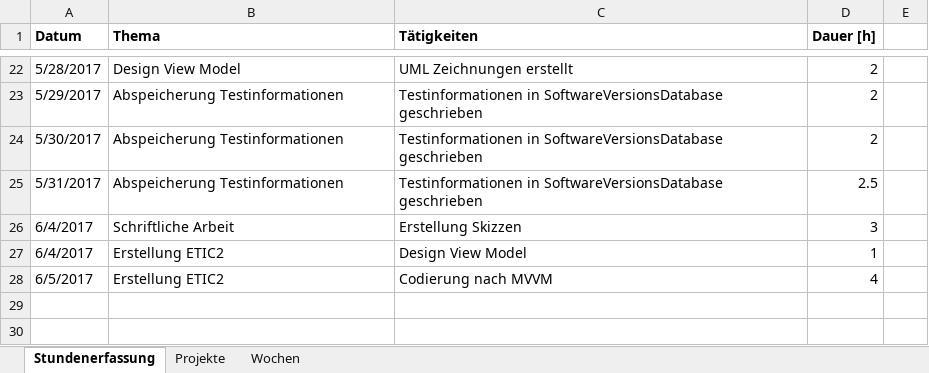
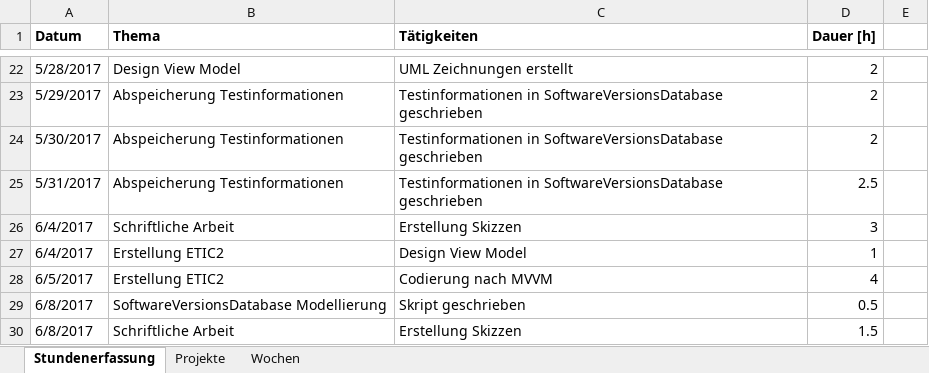
Before and after one commit to stuckiandreas/Masterarbeit, an Excel workbook: Stundenerfassung/Stundenerfassung.xlsx, sheet Stundenerfassung, drawn as a sheet; only a part is shown, gaps mark what is left out; values as stored, in another font and other column widths than the file's, no borders; the diff names each change by its address in the sheet, - before the commit and + after, or states it on an @@ line.

Commit message:
Stundenerfassung upgedatet

```diff
--- a/Stundenerfassung/Stundenerfassung.xlsx (sheet Stundenerfassung)
+++ b/Stundenerfassung/Stundenerfassung.xlsx (sheet Stundenerfassung)
+row 29: 6/8/2017 | SoftwareVersionsDatabase Modellierung | Skript geschrieben | 0.5
+row 30: 6/8/2017 | Schriftliche Arbeit | Erstellung Skizzen | 1.5
```
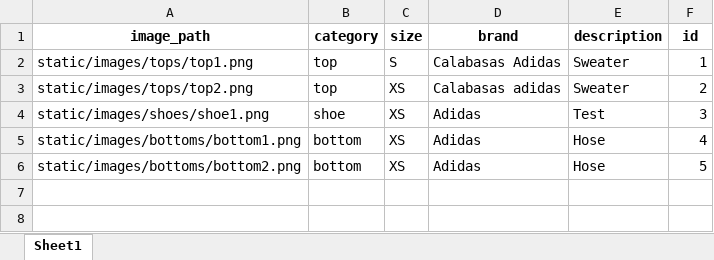
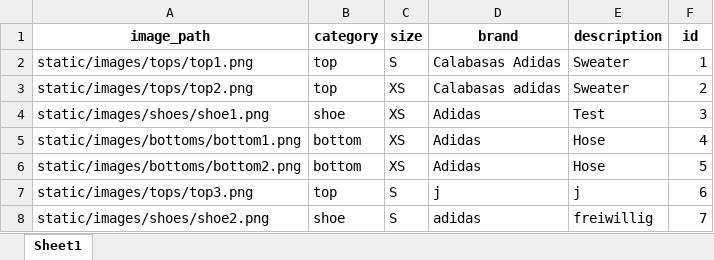
Before and after one commit to maximos030/kleiderschrank, an Excel workbook: clothing_data.xlsx, sheet Sheet1, drawn as a sheet; values as stored, in another font and other column widths than the file's, no borders; the diff names each change by its address in the sheet, - before the commit and + after, or states it on an @@ line.

```diff
--- a/clothing_data.xlsx (sheet Sheet1)
+++ b/clothing_data.xlsx (sheet Sheet1)
+row 7: static/images/tops/top3.png | top | S | j | j | 6
+row 8: static/images/shoes/shoe2.png | shoe | S | adidas | freiwillig | 7
```
Also changed, not shown: 12 other files.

******************************

#### Problem to solve:
From the entries above, return each line with the word "xlsx" in it.

#### Written response:
Before and after one commit to stuckiandreas/Masterarbeit, an Excel workbook: Stundenerfassung/Stundenerfassung.xlsx, sheet Stundenerfassung, drawn as a sheet; only a part is shown, gaps mark what is left out; values as stored, in another font and other column widths than the file's, no borders; the diff names each change by its address in the sheet, - before the commit and + after, or states it on an @@ line.
--- a/Stundenerfassung/Stundenerfassung.xlsx (sheet Stundenerfassung)
+++ b/Stundenerfassung/Stundenerfassung.xlsx (sheet Stundenerfassung)
Before and after one commit to maximos030/kleiderschrank, an Excel workbook: clothing_data.xlsx, sheet Sheet1, drawn as a sheet; values as stored, in another font and other column widths than the file's, no borders; the diff names each change by its address in the sheet, - before the commit and + after, or states it on an @@ line.
--- a/clothing_data.xlsx (sheet Sheet1)
+++ b/clothing_data.xlsx (sheet Sheet1)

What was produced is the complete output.